Start of DATA SECTION

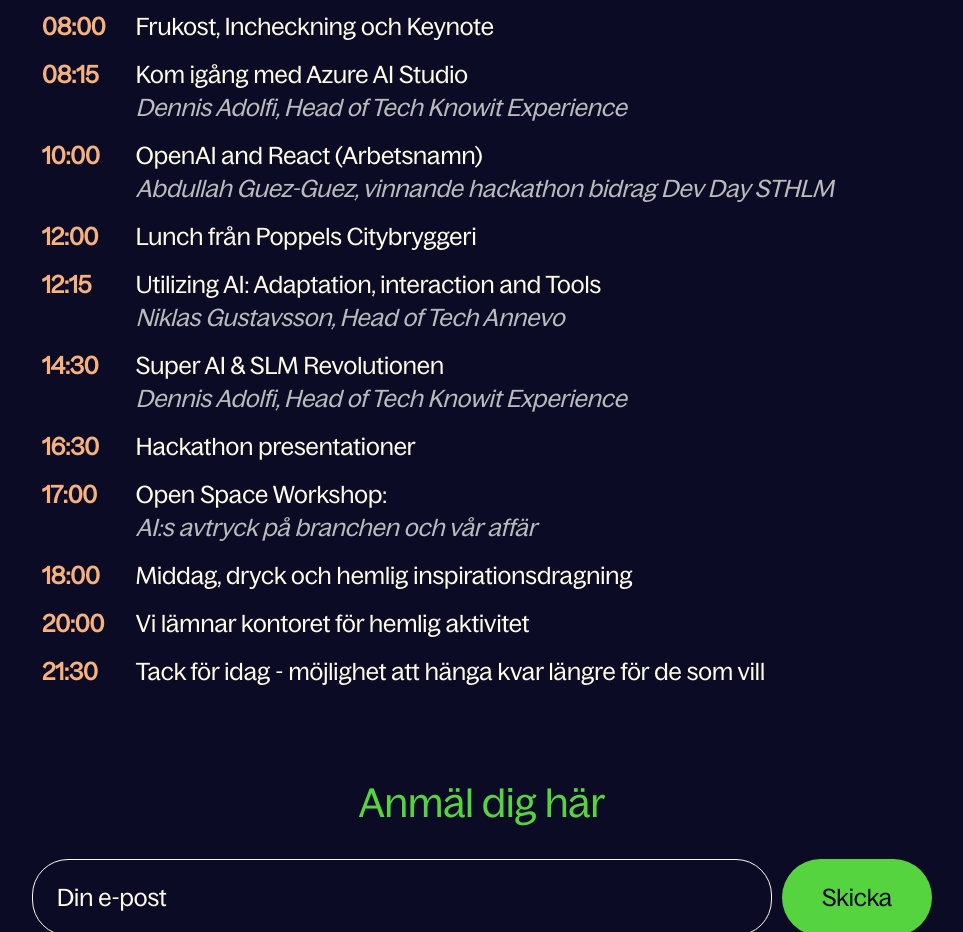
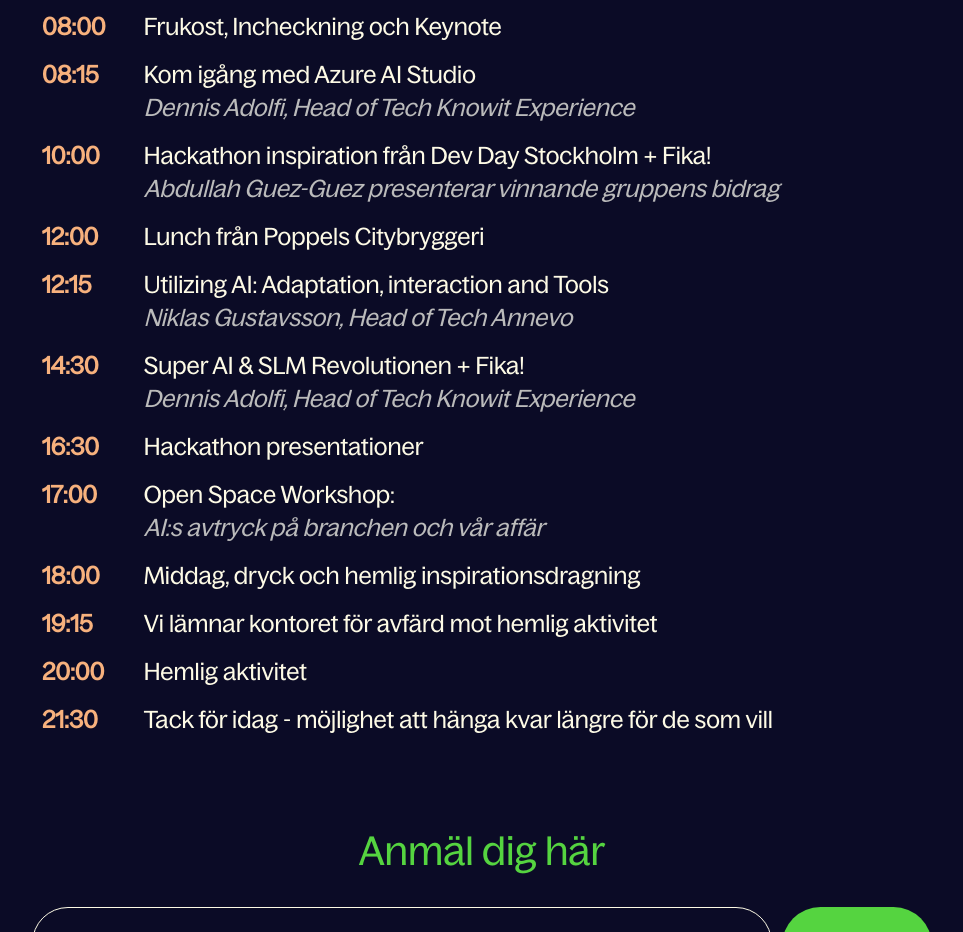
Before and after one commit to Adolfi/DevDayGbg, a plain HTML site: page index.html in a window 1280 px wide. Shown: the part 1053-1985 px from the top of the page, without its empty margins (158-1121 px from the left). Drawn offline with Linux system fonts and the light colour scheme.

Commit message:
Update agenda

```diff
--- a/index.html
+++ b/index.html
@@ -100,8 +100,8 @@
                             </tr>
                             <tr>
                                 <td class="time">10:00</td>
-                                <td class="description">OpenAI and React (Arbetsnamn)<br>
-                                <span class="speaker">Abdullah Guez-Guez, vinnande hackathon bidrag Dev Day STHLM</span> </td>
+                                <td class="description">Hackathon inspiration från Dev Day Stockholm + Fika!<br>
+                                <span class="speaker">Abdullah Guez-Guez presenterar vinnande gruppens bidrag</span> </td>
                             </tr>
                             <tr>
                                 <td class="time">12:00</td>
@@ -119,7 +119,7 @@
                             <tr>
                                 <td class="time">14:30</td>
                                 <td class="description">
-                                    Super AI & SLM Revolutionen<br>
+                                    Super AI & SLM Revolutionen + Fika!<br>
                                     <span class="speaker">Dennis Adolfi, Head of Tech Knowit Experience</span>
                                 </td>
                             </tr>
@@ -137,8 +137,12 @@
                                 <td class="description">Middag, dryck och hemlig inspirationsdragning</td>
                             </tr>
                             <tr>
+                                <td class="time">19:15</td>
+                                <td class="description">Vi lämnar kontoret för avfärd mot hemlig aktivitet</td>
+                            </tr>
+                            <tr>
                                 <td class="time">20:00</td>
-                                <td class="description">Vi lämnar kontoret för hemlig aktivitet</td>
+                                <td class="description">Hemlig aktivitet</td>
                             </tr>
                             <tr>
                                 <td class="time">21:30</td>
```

End of DATA SECTION

» TASK TO CARRY OUT
Omitting all pictures, copy the preceding entries without any alteration.

» EXPECTED ANSWER
Before and after one commit to Adolfi/DevDayGbg, a plain HTML site: page index.html in a window 1280 px wide. Shown: the part 1053-1985 px from the top of the page, without its empty margins (158-1121 px from the left). Drawn offline with Linux system fonts and the light colour scheme.

Commit message:
Update agenda

```diff
--- a/index.html
+++ b/index.html
@@ -100,8 +100,8 @@
                             </tr>
                             <tr>
                                 <td class="time">10:00</td>
-                                <td class="description">OpenAI and React (Arbetsnamn)<br>
-                                <span class="speaker">Abdullah Guez-Guez, vinnande hackathon bidrag Dev Day STHLM</span> </td>
+                                <td class="description">Hackathon inspiration från Dev Day Stockholm + Fika!<br>
+                                <span class="speaker">Abdullah Guez-Guez presenterar vinnande gruppens bidrag</span> </td>
                             </tr>
                             <tr>
                                 <td class="time">12:00</td>
@@ -119,7 +119,7 @@
                             <tr>
                                 <td class="time">14:30</td>
                                 <td class="description">
-                                    Super AI & SLM Revolutionen<br>
+                                    Super AI & SLM Revolutionen + Fika!<br>
                                     <span class="speaker">Dennis Adolfi, Head of Tech Knowit Experience</span>
                                 </td>
                             </tr>
@@ -137,8 +137,12 @@
                                 <td class="description">Middag, dryck och hemlig inspirationsdragning</td>
                             </tr>
                             <tr>
+                                <td class="time">19:15</td>
+                                <td class="description">Vi lämnar kontoret för avfärd mot hemlig aktivitet</td>
+                            </tr>
+                            <tr>
                                 <td class="time">20:00</td>
-                                <td class="description">Vi lämnar kontoret för hemlig aktivitet</td>
+                                <td class="description">Hemlig aktivitet</td>
                             </tr>
                             <tr>
                                 <td class="time">21:30</td>
```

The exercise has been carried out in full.